Apple Surpasses $1 Trillion In Market Cap


Apple became the first company trading in the U.S. to have a market capitalization of more than $1 trillion, hitting that milestone earlier on Thursday (Aug. 2).

According to a report in The Verge, shares jumped for two days in a strong showing in Apple's third quarter, as the iPhone maker boosted its targets for the remainder of the year and surpassed Wall Street views for its fiscal third quarter.
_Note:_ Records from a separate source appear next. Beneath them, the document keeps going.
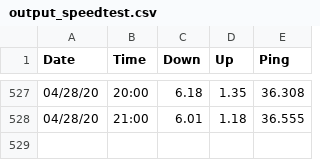
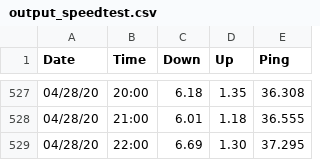
Before and after one commit to brianwilfredcraig/speedtester, a CSV file: output_speedtest.csv, drawn as a sheet; only a part is shown, gaps mark what is left out.

```diff
--- a/output_speedtest.csv
+++ b/output_speedtest.csv
@@ -528 +528,2 @@ Date,Time,Down,Up,Ping
 04/28/20,21:00,6.01,1.18,36.555
+04/28/20,22:00,6.69,1.30,37.295
```
Also changed, not shown: 1 other file.
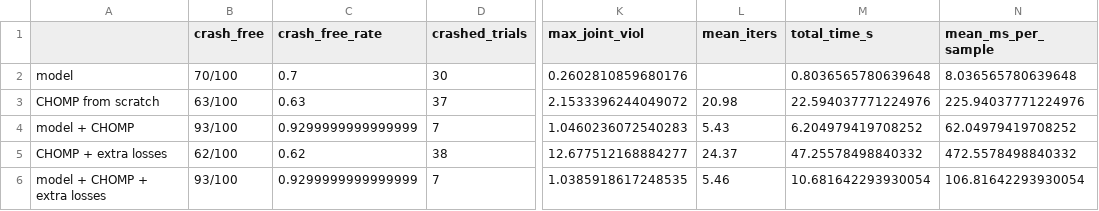
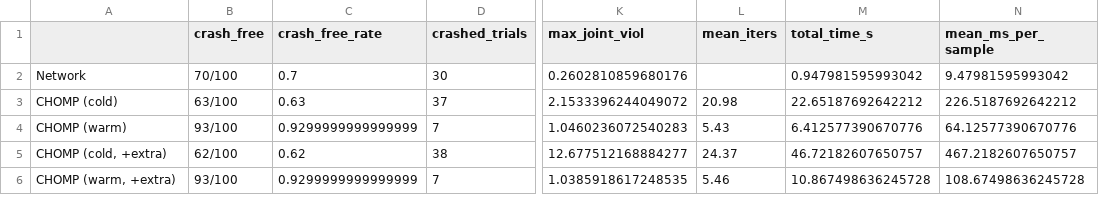
Before and after one commit to mangam-02/Self-Supervised-Learning-for-Robot-Motion-Planning, a CSV file: src/resources/results_general_shapes_1707_v1/summary.csv, drawn as a sheet; only a part is shown, gaps mark what is left out; the diff names each change by its address in the sheet, - before the commit and + after, or states it on an @@ line.

```diff
--- a/src/resources/results_general_shapes_1707_v1/summary.csv
+++ b/src/resources/results_general_shapes_1707_v1/summary.csv
-A2: model
+A2: Network
-M2 (total_time_s): 0.8036565780639648
+M2 (total_time_s): 0.947981595993042
-N2 (mean_ms_per_sample): 8.036565780639648
+N2 (mean_ms_per_sample): 9.47981595993042
-A3: CHOMP from scratch
+A3: CHOMP (cold)
-M3 (total_time_s): 22.594037771224976
+M3 (total_time_s): 22.65187692642212
-N3 (mean_ms_per_sample): 225.94037771224976
+N3 (mean_ms_per_sample): 226.5187692642212
-A4: model + CHOMP
+A4: CHOMP (warm)
-M4 (total_time_s): 6.204979419708252
+M4 (total_time_s): 6.412577390670776
-N4 (mean_ms_per_sample): 62.04979419708252
+N4 (mean_ms_per_sample): 64.12577390670776
-A5: CHOMP + extra losses
+A5: CHOMP (cold, +extra)
-M5 (total_time_s): 47.25578498840332
+M5 (total_time_s): 46.72182607650757
-N5 (mean_ms_per_sample): 472.5578498840332
+N5 (mean_ms_per_sample): 467.2182607650757
-A6: model + CHOMP + extra losses
+A6: CHOMP (warm, +extra)
-M6 (total_time_s): 10.681642293930054
+M6 (total_time_s): 10.867498636245728
-N6 (mean_ms_per_sample): 106.81642293930054
+N6 (mean_ms_per_sample): 108.67498636245728
```
Also changed, not shown: 15 other files.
In early-morning trading on Thursday, Apple hit the $1 trillion in market cap when shares passed $207.05. Apple may not stay at the $1 trillion mark for long, as the stock market and the stock itself has been volatile. It could also bounce back and forth between the $1 trillion market cap and below it in the next trading days, noted the report. Back in 2007, PetroChina hit the $1 trillion mark for a moment before falling back down.

The increase in the stock and thus the record-setting market cap comes at a time when Wall Street is getting more confident about Apple, given the strong services revenue it had in the June ending quarter. According to a report in CNBC, the growth in Apple’s services business, which includes its App Store, Apple Music and iCloud, is boosting views of Apple among analysts, such as Bank of America’s Wamsi Mohan. Bank of America reiterated its buy rating on Apple, pointing to growth in services. In June, Apple said sales increased 31 percent — higher than the 26 percent year-over-year growth Wall Street was expecting.
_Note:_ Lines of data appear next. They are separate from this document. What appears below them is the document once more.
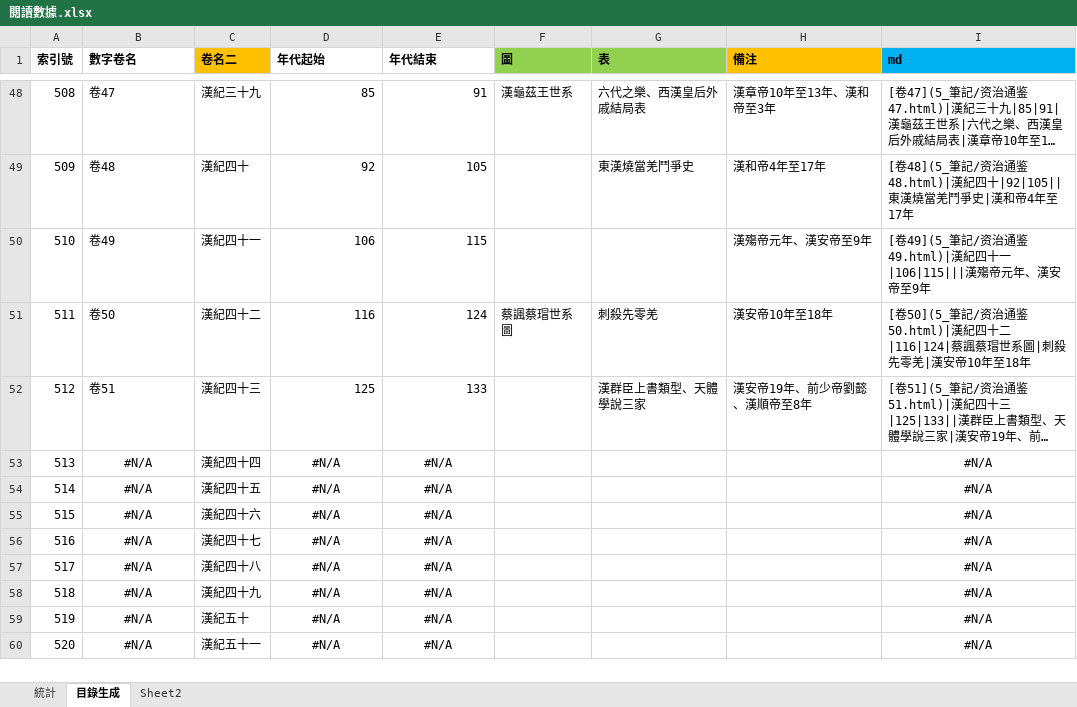
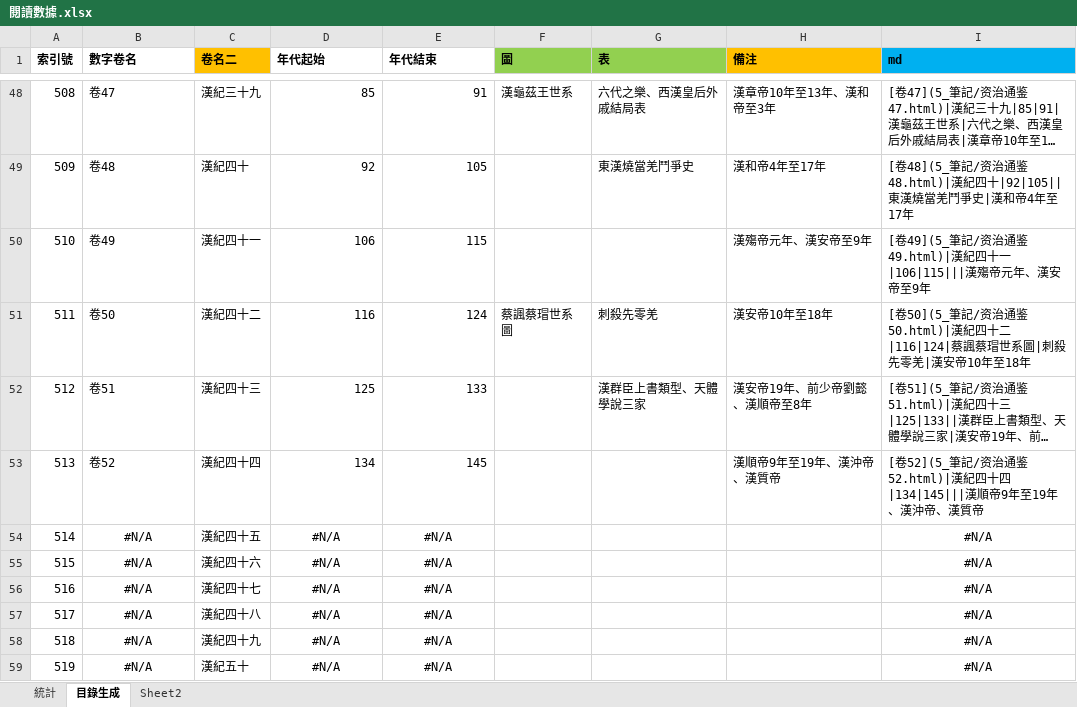
Before and after one commit to gamefang/zizhitongjian, an Excel workbook: 5_筆記/閱讀數據.xlsx, sheet 目錄生成, drawn as a sheet; only a part is shown, gaps mark what is left out; the shorter side is filled out with more unchanged rows; long unchanged cells end in …; values as stored, in another font and other column widths than the file's, no borders; the diff names each change by its address in the sheet, - before the commit and + after, or states it on an @@ line.

```diff
--- a/5_筆記/閱讀數據.xlsx (sheet 目錄生成)
+++ b/5_筆記/閱讀數據.xlsx (sheet 目錄生成)
-B53 (數字卷名): #N/A
+B53 (數字卷名): 卷52
-B53 alignment: center
+B53 alignment: left
-D53 (年代起始): #N/A
+D53 (年代起始): 134
-D53:E53 alignment: center
+D53:E53 alignment: right
-E53 (年代結束): #N/A
+E53 (年代結束): 145
-H53 (備注): (empty)
+H53 (備注): 漢順帝9年至19年、漢沖帝、漢質帝
-I53 (md): #N/A
+I53 (md): [卷52](5_筆記/资治通鉴52.html)|漢紀四十四|134|145|||漢順帝9年至19年、漢沖帝、漢質帝
-I53 alignment: center
+I53 alignment: left
```
Also changed, not shown: sheet 統計, charts or pictures, 11 other files.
“This was the best quarter ever for services, with Apple reporting strength from the App Store, Apple Music, Apple Care and Apple Pay,” Mohan said in a research note. “Management remains confident in doubling its F2016 services revenue by F2020.” Mohan reiterated his $230 target price for Apple’s stock, which marks a 21 percent increase from where the stock closed Tuesday.
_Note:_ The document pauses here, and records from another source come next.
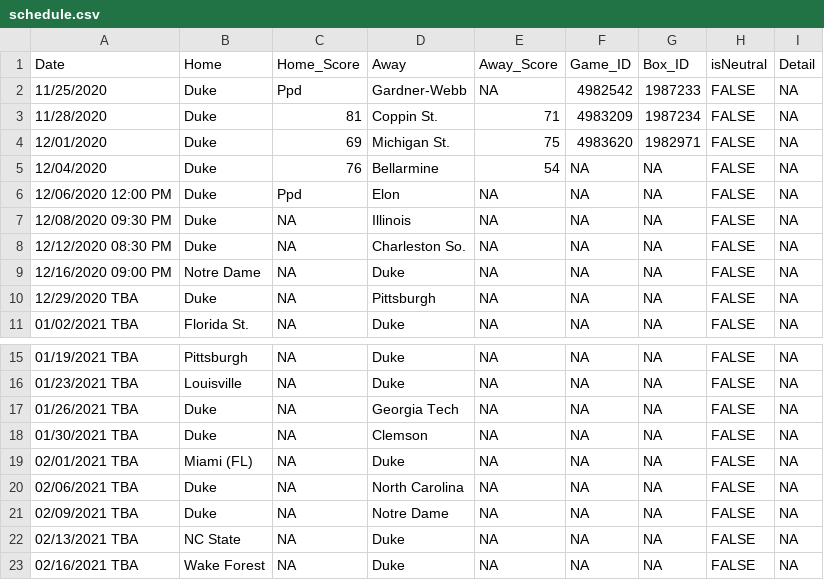
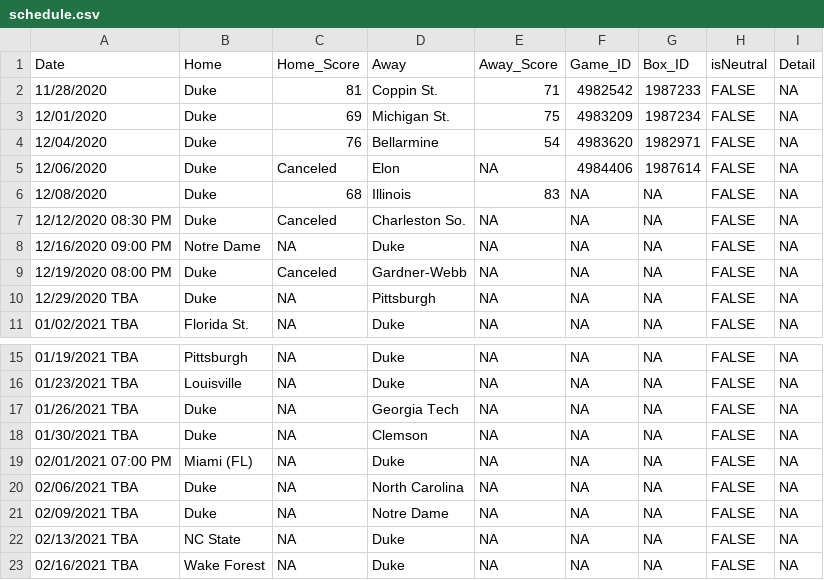
Before and after one commit to JackLich10/NCAA_Lineup, a CSV file: data/2020-21/schedule.csv, drawn as a sheet; only a part is shown, gaps mark what is left out.

```diff
--- a/data/2020-21/schedule.csv
+++ b/data/2020-21/schedule.csv
@@ -1,10 +1,10 @@
 Date,Home,Home_Score,Away,Away_Score,Game_ID,Box_ID,isNeutral,Detail
-11/25/2020,Duke,Ppd,Gardner-Webb,NA,4982542,1987233,FALSE,NA
-11/28/2020,Duke,81,Coppin St.,71,4983209,1987234,FALSE,NA
-12/01/2020,Duke,69,Michigan St.,75,4983620,1982971,FALSE,NA
-12/04/2020,Duke,76,Bellarmine,54,NA,NA,FALSE,NA
-12/06/2020 12:00 PM,Duke,Ppd,Elon,NA,NA,NA,FALSE,NA
-12/08/2020 09:30 PM,Duke,NA,Illinois,NA,NA,NA,FALSE,NA
-12/12/2020 08:30 PM,Duke,NA,Charleston So.,NA,NA,NA,FALSE,NA
+11/28/2020,Duke,81,Coppin St.,71,4982542,1987233,FALSE,NA
+12/01/2020,Duke,69,Michigan St.,75,4983209,1987234,FALSE,NA
+12/04/2020,Duke,76,Bellarmine,54,4983620,1982971,FALSE,NA
+12/06/2020,Duke,Canceled,Elon,NA,4984406,1987614,FALSE,NA
+12/08/2020,Duke,68,Illinois,83,NA,NA,FALSE,NA
+12/12/2020 08:30 PM,Duke,Canceled,Charleston So.,NA,NA,NA,FALSE,NA
 12/16/2020 09:00 PM,Notre Dame,NA,Duke,NA,NA,NA,FALSE,NA
+12/19/2020 08:00 PM,Duke,Canceled,Gardner-Webb,NA,NA,NA,FALSE,NA
 12/29/2020 TBA,Duke,NA,Pittsburgh,NA,NA,NA,FALSE,NA
@@ -18,3 +18,3 @@ Date,Home,Home_Score,Away,Away_Score,Game_ID,Box_ID,isNeutral,Detail
 01/30/2021 TBA,Duke,NA,Clemson,NA,NA,NA,FALSE,NA
-02/01/2021 TBA,Miami (FL),NA,Duke,NA,NA,NA,FALSE,NA
+02/01/2021 07:00 PM,Miami (FL),NA,Duke,NA,NA,NA,FALSE,NA
 02/06/2021 TBA,Duke,NA,North Carolina,NA,NA,NA,FALSE,NA
```
Also changed, not shown: 1 other file.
The How We Shop Report, a PYMNTS collaboration with PayPal, aims to understand how consumers of all ages and incomes are shifting to shopping and paying online in the midst of the COVID-19 pandemic. Our research builds on a series of studies conducted since March, surveying more than 16,000 consumers on how their shopping habits and payments preferences are changing as the crisis continues. This report focuses on our latest survey of 2,163 respondents and examines how their increased appetite for online commerce and digital touchless methods, such as QR codes, contactless cards and digital wallets, is poised to shape the post-pandemic economy.